• _What the task requires_:
If a line in the listing contains "button", copy it out whole.

• _Material for this task_:
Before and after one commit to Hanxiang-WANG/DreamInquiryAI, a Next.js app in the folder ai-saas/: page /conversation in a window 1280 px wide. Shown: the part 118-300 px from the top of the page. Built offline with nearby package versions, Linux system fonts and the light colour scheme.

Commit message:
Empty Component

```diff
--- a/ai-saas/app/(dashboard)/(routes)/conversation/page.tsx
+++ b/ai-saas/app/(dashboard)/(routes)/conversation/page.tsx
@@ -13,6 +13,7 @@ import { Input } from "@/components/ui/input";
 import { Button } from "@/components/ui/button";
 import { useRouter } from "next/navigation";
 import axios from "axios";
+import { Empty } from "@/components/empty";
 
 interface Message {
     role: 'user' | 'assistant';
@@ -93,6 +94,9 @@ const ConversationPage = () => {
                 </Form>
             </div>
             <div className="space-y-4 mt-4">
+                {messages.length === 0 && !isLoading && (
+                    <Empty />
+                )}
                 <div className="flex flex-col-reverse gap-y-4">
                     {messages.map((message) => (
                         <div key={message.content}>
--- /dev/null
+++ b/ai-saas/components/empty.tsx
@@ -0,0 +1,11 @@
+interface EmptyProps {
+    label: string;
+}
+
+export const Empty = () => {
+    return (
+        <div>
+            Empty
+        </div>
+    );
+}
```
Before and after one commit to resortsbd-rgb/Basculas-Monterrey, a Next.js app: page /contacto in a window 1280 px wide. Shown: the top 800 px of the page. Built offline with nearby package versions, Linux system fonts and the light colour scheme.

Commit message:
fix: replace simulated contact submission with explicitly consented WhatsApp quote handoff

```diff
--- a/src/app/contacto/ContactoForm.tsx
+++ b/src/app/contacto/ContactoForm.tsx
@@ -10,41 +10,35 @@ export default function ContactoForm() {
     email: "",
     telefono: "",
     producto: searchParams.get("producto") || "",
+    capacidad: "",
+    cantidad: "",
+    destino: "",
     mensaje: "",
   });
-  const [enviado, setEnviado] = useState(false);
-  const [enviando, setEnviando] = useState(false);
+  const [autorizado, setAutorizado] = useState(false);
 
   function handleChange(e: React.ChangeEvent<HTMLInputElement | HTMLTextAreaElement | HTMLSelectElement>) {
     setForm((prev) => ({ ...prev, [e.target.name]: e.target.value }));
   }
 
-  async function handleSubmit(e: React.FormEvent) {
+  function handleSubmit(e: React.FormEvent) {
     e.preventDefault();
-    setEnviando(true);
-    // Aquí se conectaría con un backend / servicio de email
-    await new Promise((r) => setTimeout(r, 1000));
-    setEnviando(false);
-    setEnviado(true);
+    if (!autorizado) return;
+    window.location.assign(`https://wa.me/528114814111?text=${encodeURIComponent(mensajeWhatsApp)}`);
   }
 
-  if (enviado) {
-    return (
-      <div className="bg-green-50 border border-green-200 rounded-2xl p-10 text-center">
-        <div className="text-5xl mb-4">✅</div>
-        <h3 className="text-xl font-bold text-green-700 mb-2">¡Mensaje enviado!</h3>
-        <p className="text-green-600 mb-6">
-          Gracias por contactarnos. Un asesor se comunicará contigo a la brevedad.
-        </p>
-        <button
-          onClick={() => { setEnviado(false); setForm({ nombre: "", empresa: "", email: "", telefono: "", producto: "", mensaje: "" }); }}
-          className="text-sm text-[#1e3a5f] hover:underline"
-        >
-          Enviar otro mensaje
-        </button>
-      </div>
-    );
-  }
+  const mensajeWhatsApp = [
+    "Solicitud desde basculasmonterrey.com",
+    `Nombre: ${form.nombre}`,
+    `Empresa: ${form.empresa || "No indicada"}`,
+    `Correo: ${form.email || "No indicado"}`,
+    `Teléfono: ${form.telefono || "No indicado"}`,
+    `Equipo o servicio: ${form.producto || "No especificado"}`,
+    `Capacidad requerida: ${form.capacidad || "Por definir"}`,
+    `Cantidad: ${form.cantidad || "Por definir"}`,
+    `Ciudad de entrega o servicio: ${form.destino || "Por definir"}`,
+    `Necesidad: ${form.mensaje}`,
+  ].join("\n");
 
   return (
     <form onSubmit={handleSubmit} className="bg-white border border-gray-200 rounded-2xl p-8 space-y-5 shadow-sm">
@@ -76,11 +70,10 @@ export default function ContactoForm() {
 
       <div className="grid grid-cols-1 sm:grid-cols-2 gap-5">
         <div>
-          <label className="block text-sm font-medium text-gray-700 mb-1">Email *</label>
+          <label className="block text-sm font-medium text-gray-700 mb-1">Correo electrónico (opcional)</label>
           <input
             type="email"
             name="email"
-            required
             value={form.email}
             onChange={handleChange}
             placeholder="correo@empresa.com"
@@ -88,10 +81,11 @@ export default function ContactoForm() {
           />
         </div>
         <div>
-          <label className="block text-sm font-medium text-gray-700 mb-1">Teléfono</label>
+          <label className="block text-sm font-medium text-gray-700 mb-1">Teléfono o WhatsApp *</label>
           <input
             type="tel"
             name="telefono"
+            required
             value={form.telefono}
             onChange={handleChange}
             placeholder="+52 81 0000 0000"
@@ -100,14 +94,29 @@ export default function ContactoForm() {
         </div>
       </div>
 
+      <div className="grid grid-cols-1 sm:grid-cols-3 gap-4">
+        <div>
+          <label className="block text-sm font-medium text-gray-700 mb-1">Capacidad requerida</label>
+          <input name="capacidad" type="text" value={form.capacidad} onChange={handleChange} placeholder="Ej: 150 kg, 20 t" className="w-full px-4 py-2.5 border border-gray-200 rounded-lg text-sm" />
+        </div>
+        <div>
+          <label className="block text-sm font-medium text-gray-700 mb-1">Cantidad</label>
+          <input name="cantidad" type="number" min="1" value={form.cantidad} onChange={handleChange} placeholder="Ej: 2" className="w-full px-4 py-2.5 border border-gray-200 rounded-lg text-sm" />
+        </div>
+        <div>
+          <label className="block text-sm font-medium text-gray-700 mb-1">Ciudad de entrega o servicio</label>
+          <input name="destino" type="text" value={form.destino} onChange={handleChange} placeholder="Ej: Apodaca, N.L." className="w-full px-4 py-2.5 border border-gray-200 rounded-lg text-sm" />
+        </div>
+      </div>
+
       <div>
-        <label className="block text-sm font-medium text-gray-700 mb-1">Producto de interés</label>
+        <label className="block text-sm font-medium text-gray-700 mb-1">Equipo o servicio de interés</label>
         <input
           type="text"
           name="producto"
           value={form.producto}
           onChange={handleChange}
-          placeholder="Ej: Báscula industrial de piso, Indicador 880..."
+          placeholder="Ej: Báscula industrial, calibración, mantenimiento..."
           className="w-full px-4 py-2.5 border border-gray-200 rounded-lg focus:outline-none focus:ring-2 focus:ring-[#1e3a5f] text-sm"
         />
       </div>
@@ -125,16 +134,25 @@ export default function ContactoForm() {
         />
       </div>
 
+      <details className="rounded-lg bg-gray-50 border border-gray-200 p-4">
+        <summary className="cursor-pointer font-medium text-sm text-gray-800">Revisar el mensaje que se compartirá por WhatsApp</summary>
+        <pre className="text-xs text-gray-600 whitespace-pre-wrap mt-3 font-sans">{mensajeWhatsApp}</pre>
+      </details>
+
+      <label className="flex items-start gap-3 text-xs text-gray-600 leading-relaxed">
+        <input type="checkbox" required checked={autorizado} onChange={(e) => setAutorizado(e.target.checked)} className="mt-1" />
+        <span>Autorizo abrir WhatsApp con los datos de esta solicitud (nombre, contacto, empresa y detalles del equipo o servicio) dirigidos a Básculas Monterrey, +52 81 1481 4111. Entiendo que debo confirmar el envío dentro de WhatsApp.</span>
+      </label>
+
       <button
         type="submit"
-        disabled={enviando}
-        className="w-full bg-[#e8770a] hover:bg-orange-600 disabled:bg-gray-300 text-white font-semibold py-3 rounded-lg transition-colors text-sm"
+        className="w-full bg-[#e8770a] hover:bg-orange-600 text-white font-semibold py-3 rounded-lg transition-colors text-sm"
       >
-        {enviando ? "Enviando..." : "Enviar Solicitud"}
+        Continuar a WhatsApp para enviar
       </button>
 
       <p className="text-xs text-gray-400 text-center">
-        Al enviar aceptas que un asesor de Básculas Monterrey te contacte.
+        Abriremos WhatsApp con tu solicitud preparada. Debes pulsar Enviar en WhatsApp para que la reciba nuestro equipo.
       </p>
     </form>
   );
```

• _Output_:
 import { Button } from "@/components/ui/button";
-        <button
-        </button>
       <button
       </button>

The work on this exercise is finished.